Running with the Horses by Alison Lester
Published by Puffin|Penguin Books
Date: 1 October 2019
There are some books that you move your hands over, admiring every inch and know there is something special about the book inside and out. The cover feels textural, the title and picture shimmering silver and already I adore this book and I haven’t even opened it. The anticipation of what is to be discovered inside almost overwhelms me, knowing it is going to be special and that Alison Lester will again delight readers with her ability to string words together so poetically.
The pages inside capture my attention just like the cover of the book, but it was when I finally read the words that I was immersed in the adventure where courage and friendship see Nina, her father, and Zelda safely arrive at their destination.

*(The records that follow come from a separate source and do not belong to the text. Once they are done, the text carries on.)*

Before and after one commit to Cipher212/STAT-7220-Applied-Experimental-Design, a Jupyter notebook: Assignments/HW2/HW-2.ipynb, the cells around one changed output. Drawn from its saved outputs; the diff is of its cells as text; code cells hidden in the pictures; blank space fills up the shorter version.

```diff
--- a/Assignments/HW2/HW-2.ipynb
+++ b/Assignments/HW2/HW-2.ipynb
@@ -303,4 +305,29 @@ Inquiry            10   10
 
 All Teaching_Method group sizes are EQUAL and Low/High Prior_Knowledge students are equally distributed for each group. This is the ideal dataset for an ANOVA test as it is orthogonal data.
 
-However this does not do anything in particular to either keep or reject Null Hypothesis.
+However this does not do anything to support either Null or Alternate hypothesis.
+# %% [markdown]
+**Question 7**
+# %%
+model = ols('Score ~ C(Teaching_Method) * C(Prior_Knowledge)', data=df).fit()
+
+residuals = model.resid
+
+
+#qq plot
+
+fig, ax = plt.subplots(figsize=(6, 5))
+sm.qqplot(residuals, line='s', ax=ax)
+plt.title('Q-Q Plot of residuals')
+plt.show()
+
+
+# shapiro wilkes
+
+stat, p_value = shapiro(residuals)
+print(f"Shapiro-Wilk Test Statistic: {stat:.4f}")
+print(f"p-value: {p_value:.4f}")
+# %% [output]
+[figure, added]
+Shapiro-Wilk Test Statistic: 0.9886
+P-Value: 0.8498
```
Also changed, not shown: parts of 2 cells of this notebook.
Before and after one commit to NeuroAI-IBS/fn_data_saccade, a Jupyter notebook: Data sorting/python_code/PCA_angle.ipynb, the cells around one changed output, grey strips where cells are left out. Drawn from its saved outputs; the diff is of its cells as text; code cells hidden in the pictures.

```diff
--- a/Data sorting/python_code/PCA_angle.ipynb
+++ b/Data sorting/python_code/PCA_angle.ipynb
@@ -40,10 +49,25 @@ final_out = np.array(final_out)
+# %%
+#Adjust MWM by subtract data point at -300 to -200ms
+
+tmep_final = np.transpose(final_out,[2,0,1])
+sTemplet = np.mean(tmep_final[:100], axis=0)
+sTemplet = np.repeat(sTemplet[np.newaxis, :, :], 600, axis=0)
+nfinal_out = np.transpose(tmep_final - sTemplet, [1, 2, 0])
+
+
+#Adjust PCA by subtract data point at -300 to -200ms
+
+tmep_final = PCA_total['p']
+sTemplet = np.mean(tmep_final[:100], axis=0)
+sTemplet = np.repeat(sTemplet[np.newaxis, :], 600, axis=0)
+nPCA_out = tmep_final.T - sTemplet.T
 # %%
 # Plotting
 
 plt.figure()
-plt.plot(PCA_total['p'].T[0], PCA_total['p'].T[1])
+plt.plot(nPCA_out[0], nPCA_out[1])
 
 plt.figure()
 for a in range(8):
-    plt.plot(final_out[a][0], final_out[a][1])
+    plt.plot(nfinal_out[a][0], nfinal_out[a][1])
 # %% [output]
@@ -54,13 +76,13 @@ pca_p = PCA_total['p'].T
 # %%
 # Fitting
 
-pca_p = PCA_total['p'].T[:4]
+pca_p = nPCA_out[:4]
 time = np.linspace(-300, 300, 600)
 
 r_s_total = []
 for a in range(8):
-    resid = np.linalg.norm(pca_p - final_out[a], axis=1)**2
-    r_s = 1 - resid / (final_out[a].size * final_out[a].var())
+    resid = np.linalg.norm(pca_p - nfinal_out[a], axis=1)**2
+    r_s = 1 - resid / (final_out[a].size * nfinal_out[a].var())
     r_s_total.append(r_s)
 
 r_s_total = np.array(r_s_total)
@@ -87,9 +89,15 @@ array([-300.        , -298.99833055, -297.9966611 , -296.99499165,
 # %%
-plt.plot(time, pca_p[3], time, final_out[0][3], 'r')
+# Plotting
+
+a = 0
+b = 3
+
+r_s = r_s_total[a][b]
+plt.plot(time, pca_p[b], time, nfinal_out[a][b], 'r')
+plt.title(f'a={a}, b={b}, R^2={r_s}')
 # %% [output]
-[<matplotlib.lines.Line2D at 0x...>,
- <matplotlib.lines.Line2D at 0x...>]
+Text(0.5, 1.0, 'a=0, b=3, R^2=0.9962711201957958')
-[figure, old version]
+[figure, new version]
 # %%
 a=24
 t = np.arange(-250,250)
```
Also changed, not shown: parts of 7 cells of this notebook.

It has been ten years since the first edition of Running with the Horses was first published. This edition is in chapter book format which follows the story of Nina and Zelda and their escape over the Alps during World War II. Although Zelda is old and fragile, she keeps Nina safe through some dangerous situations on the journey.
Although this book is a work of fiction, it is inspired by the rescue of the Lipizzaner stallions from the Spanish riding school in Vienna during the second world war. I really appreciate that Alison has bought this story to life in a way that shares the reality of that time, doing so in a way that is readable for children age 7+.
I love that Nina believes in Zelda despite her being old and fragile. Nina saw value in Zelda and loved and nurtured her so that she could continue living a happy and safe life. Nina is a strong character and from the moment we meet Zelda you could see that their friendship is strongly bonded. As they were on their journey, I was curious to see how it would resolve and I read from beginning to end in one sitting. I feel honored to read this story and see how one courageous girl and her horse inspire children to believe in themselves.
The illustrations have been beautifully designed and there is so much emotion in each one. On page 8 we see the love between Nina and Zelda and it is so endearing and captures the emotion of the whole book. There are two other illustrations that captured me, the first being on pages 16/17 where Nina is lying on her bed choosing what she will take with her. This picture has the most colour in it which I find interesting given it is filled with emotion and is a time of change for Nina. On pages 68/69 again I was moved by the emotion filled picture of Nina and Zelda during one of the toughest points of the journey and looking at it you feel like they may not make it to their destination. Alison has captured the spirit of them both so beautifully through both illustration and words.
Even if you have the first edition, I highly recommend adding this second edition to your collection. Thank you, Alison Lester, for bringing us this story again in a different way.
Thank you Puffin/Penguin books for the opportunity to read and honestly review this book.